No one even remembers that it was really Zeus who wanted to destroy humanity (because he was angry at Prometheus for giving men fire.) That she could have been trying her best to be a good woman and wife, but since a god planned all along to use her to destroy her own species there was little she could do to stop him. She was just a new person (with the mind of a child), she wasn't going to know how to outsmart him. She was being used by everyone around her.
I wrote my series to be about looking at characters from new perspectives. I don't view the world as black and white, I view it in shades of gray. I find it interesting to make Pandora and Medusa into heroes when they are traditionally viewed as failures and villains. Or like in my next book in the series, the one about Sisyphus, I show how badass he truly is, how much of a threat he was to the gods, even though to most of us he is an unknown and unimportant character.
I just can't say any of this stuff in the book because you are not allowed to as an author. You are not allowed to be a character with opinions and feelings about things. Your characters just have to be themselves. You can't put footnotes here and there, saying,"By the way, reader, I do not approve of any of these actions" or "Do you get this metaphor? This is about oppression of woman in society."
I can't have all my characters spouting my beliefs for me either.
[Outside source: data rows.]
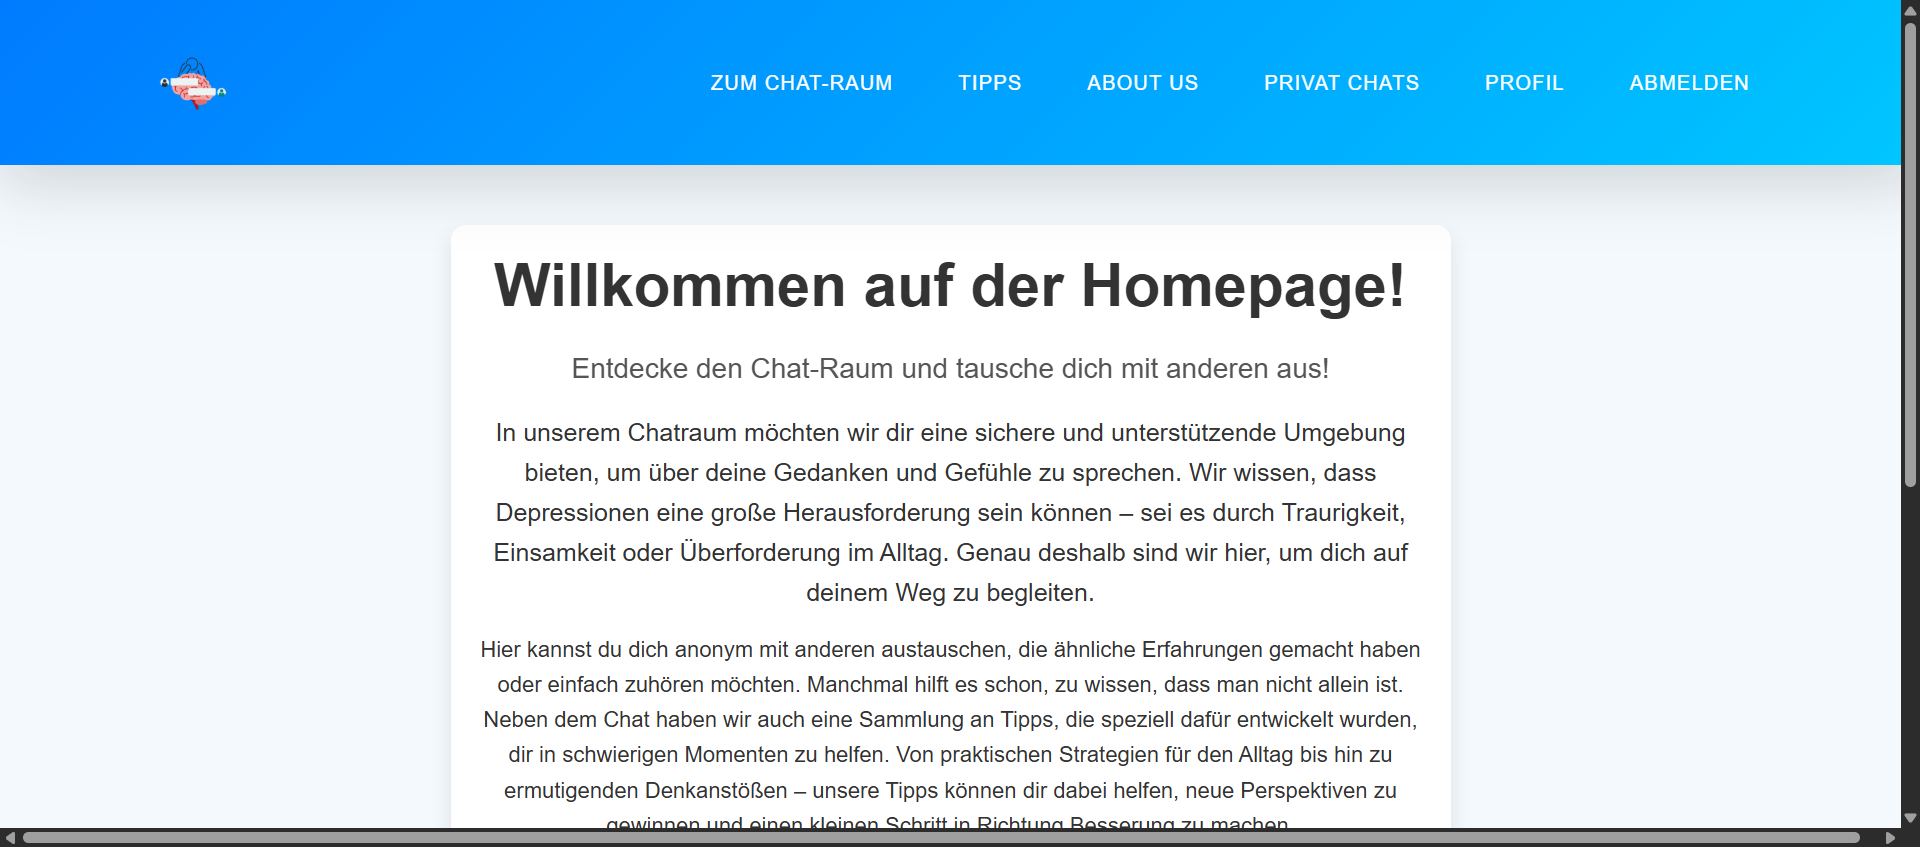
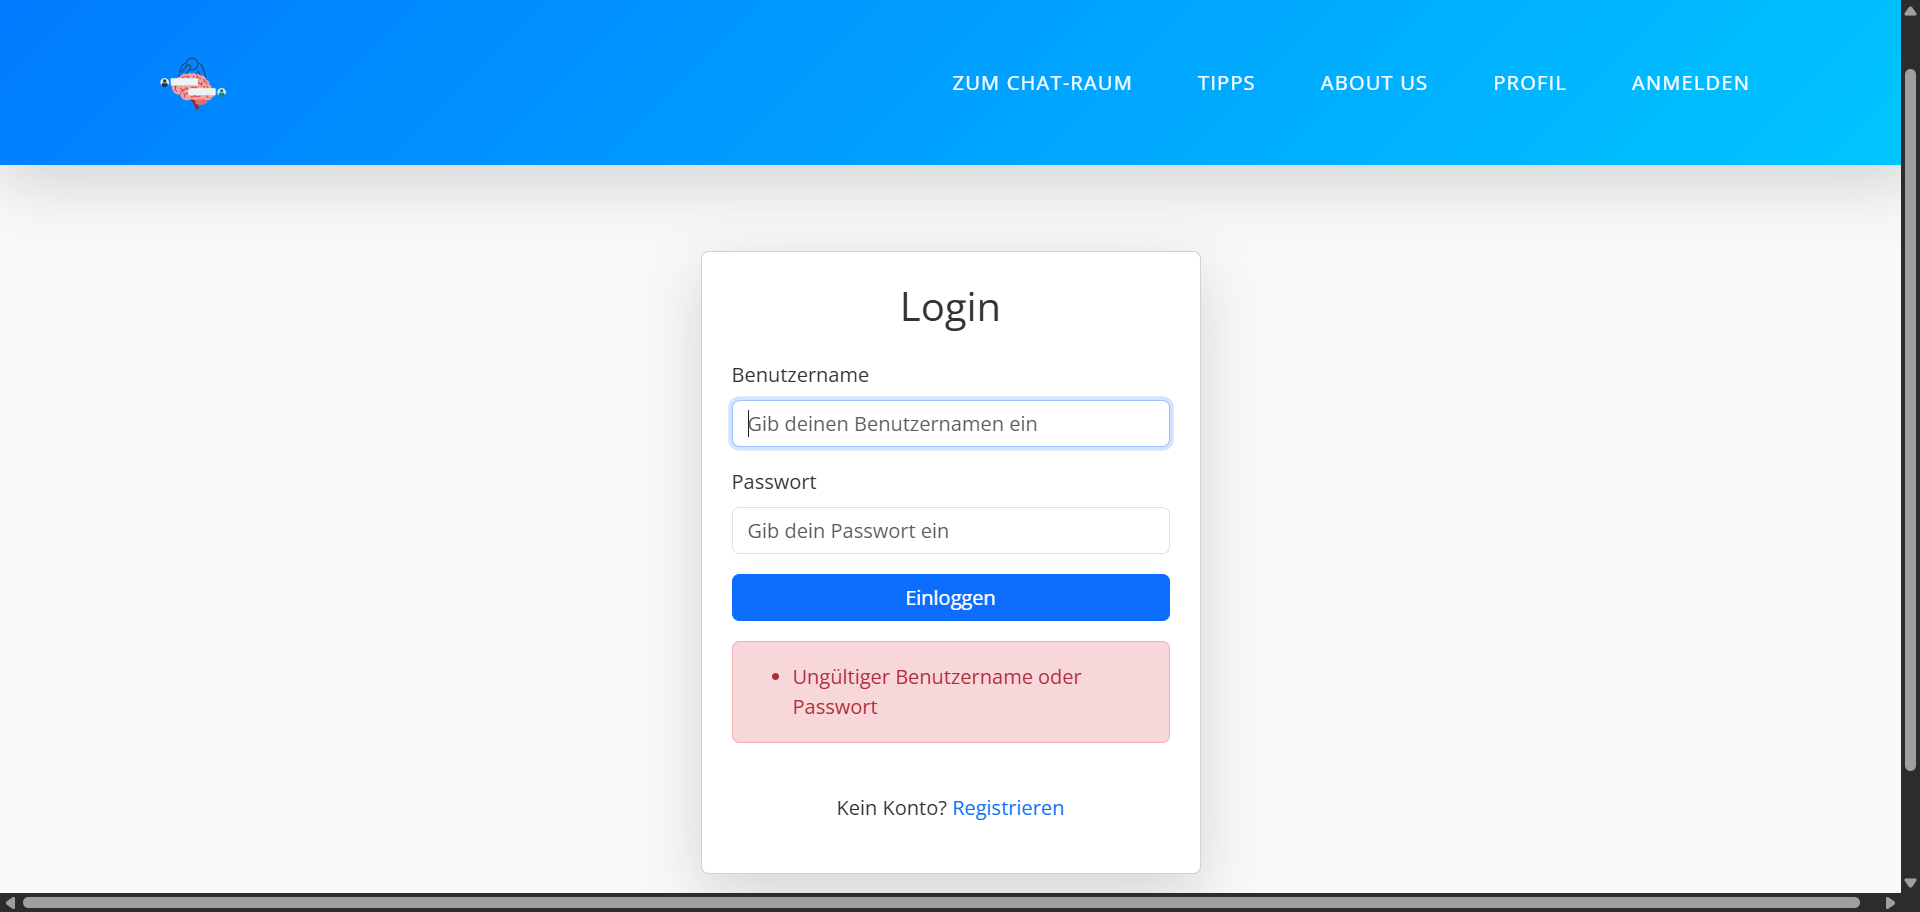
fixed petrits fehler goat

diff --git a/routes/profile.py b/routes/profile.py
@@ -1,78 +1,45 @@
-from selenium import webdriver
-from selenium.webdriver.common.by import By
-from selenium.webdriver.support.ui import WebDriverWait
-from selenium.webdriver.support import expected_conditions as EC
-import time
+from flask import Blueprint, render_template, request, redirect, url_for, flash
+from flask_login import login_required, current_user
+from werkzeug.utils import secure_filename
+import os
+from models import User
 
-def test_login_and_profile_edit():
-    driver = webdriver.Chrome()  # Dein WebDriver starten
-    driver.maximize_window()
+profile_bp = Blueprint('profile', __name__)
 
-    try:
-        # 1. Login-Seite aufrufen
-        driver.get("http://127.0.0.1:5000/auth/login")
+# Verzeichnis für Profilbilder
+UPLOAD_FOLDER = 'static/profile_pics/'
+ALLOWED_EXTENSIONS = {'png', 'jpg', 'jpeg', 'gif'}
 
-        # 2. Login-Form ausfüllen
-        WebDriverWait(driver, 10).until(
-            EC.presence_of_element_located((By.NAME, "username"))
-        )
-        driver.find_element(By.NAME, "username").send_keys("aaa")
-        driver.find_element(By.NAME, "password").send_keys("aaa")
+# Funktion zum Prüfen der erlaubten Dateitypen
+def allowed_file(filename):
+    return '.' in filename and filename.rsplit('.', 1)[1].lower() in ALLOWED_EXTENSIONS
 
-        # 3. Login-Button scrollen & per JS klicken (vermeidet 'click intercepted')
-        login_button = driver.find_element(By.CSS_SELECTOR, "button[type='submit']")
-        driver.execute_script("arguments[0].scrollIntoView(true);", login_button)
-        time.sleep(0.5)
-        driver.execute_script("arguments[0].click();", login_button)
+@profile_bp.route('/profile', methods=['GET', 'POST'])
+@login_required
+def profile():
+    if request.method == 'POST':
+        # Formulardaten abrufen
+        username = request.form['username']
+        color = request.form['color']
+        password = request.form.get('password', None)
+        profile_image = request.form.get('current_profile_image', None)
 
-        # 4. Warten, bis Login erfolgreich ist (URL enthält /home)
-        try:
-            WebDriverWait(driver, 10).until(
-                EC.url_contains("/home")
-            )
-            print("Login erfolgreich, aktuelle URL:", driver.current_url)
-        except Exception:
-            print("Login fehlgeschlagen, aktuelle URL:", driver.current_url)
-            print("Seitenquelltext (Auszug):", driver.page_source[:500])
-            return  # Test abbrechen
+        # Überprüfen, ob ein neues Profilbild hochgeladen wurde
+        if 'profile_image' in request.files:
+            file = request.files['profile_image']
+            if file and allowed_file(file.filename):
+                filename = secure_filename(file.filename)
+                # Speichern des Bildes im Upload-Ordner
+                file.save(os.path.join(UPLOAD_FOLDER, filename))
+                profile_image = 'profile_pics/' + filename  # Speichere nur den relativen Pfad
+        if not profile_image:
+            profile_image = "profile_pics/default_profile_image.png"  # Standardbild, wenn kein Bild hochgeladen wurde
 
-        # 5. Profilseite aufrufen
-        driver.get("http://127.0.0.1:5000/profile/profile")
+        # Profil aktualisieren
+        User.update_profile(current_user.id, username, color, password, profile_image)
+        flash('Profil erfolgreich aktualisiert', 'success')
+        return redirect(url_for('main.home'))
 
-        # 6. Warten bis Profil-Seite geladen ist (Username-Feld)
-        WebDriverWait(driver, 10).until(
-            EC.presence_of_element_located((By.ID, "username"))
-        )
-
-        # 7. Username ändern
-        username_input = driver.find_element(By.ID, "username")
-        username_input.clear()
-        username_input.send_keys("neuer_benutzername")
-
-        # 8. Farbe ändern
-        color_input = driver.find_element(By.ID, "color")
-        driver.execute_script("arguments[0].value = '#00FF00';", color_input)  # Setze green via JS
-
-        # 9. Passwort ändern
-        password_input = driver.find_element(By.ID, "password")
-        password_input.clear()
-        password_input.send_keys("neues_passwort")
-
-        # 10. Submit-Button scrollen & klicken via JS
-        submit_button = driver.find_element(By.CSS_SELECTOR, "button[type='submit']")
-        driver.execute_script("arguments[0].scrollIntoView(true);", submit_button)
-        time.sleep(0.5)
-        driver.execute_script("arguments[0].click();", submit_button)
-
-        # 11. Warten auf Flash-Meldung (alert-info)
-        success_alert = WebDriverWait(driver, 10).until(
-            EC.presence_of_element_located((By.CLASS_NAME, "alert-info"))
-        )
-        print("Profil erfolgreich bearbeitet, Flash-Meldung gefunden!")
-
-    finally:
-        time.sleep(2)  # Zum Debuggen, kannst du entfernen
-        driver.quit()
-
-if __name__ == "__main__":
-    test_login_and_profile_edit()
+    # Benutzerdaten abrufen
+    user = User.get_by_id(current_user.id)
+    return render_template('profile.html', user=user)

diff --git a/testfile2.py b/testfile2.py
@@ -16,8 +16,8 @@ def test_login_and_profile_edit():
         WebDriverWait(driver, 10).until(
             EC.presence_of_element_located((By.NAME, "username"))
         )
-        driver.find_element(By.NAME, "username").send_keys("aaa")
-        driver.find_element(By.NAME, "password").send_keys("aaa")
+        driver.find_element(By.NAME, "username").send_keys("fff")
+        driver.find_element(By.NAME, "password").send_keys("fff")
         driver.find_element(By.CSS_SELECTOR, "button[type='submit']").click()
 
         # 3. Warten, bis Login abgeschlossen (URL enthält /home)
Not only would that be easy to see through, but it would be boring and unrealistic.
I like to write about people who are different from me. I like to write about people who offend me. I've been close to a lot of people when I've seen them go through bad things and I like to write about what I've seen other people go through as well.
I assure you, Zeus and Epimetheus are the villains in my story.
Especially Zeus. I am the opposite of most people who love the Greek
Gods. I think they're all a bunch of jerks, except for Hera (unless
Hercules is involved.) I also happen to like Persephone and Hypnos a lot, for some reason. I think I hate Zeus more than any other greek
mythological character ever, which is saying a lot since Tantalus
murdered his own son and tried to feed him to the gods for dinner. I
still hate Zeus more than that.
We live in a harsh world and sometimes it's hard for me to write happy endings when I haven't seen justice occur in real life, so it's probably confusing sometimes when my characters don't have happy endings. I'm working on that part of my writing, but when it comes to the greek myth books, I embrace the tragedy of stories just like the ancient greeks embraced it as well.
I don't hate conservative people. I have people on my friends list on facebook who are conservative (and who don't necessarily believe any of the things I mentioned here) and some of the closest people to me in real life are conservative people.
So I want you to know, if you were the person who left that review, I'm sorry if I triggered something for you. I don't want to be a reason why you cry or feel angry. And I just didn't feel right not saying anything about it, even if I may be unable to address reviews like this in the future.
I write things sometimes so that people who had bad experiences or did bad things in their life can have people in fiction that they can relate to. I don't pull punches when my characters are suffering and I don't always fix all of their problems. It's just how I view the world and how I view writing.
And if you don't like it, that's fine, you don't have to read my books or give me any of your money. I accept it, but I'll still be your friend on social media if you want and I hope you can understand where I am coming from.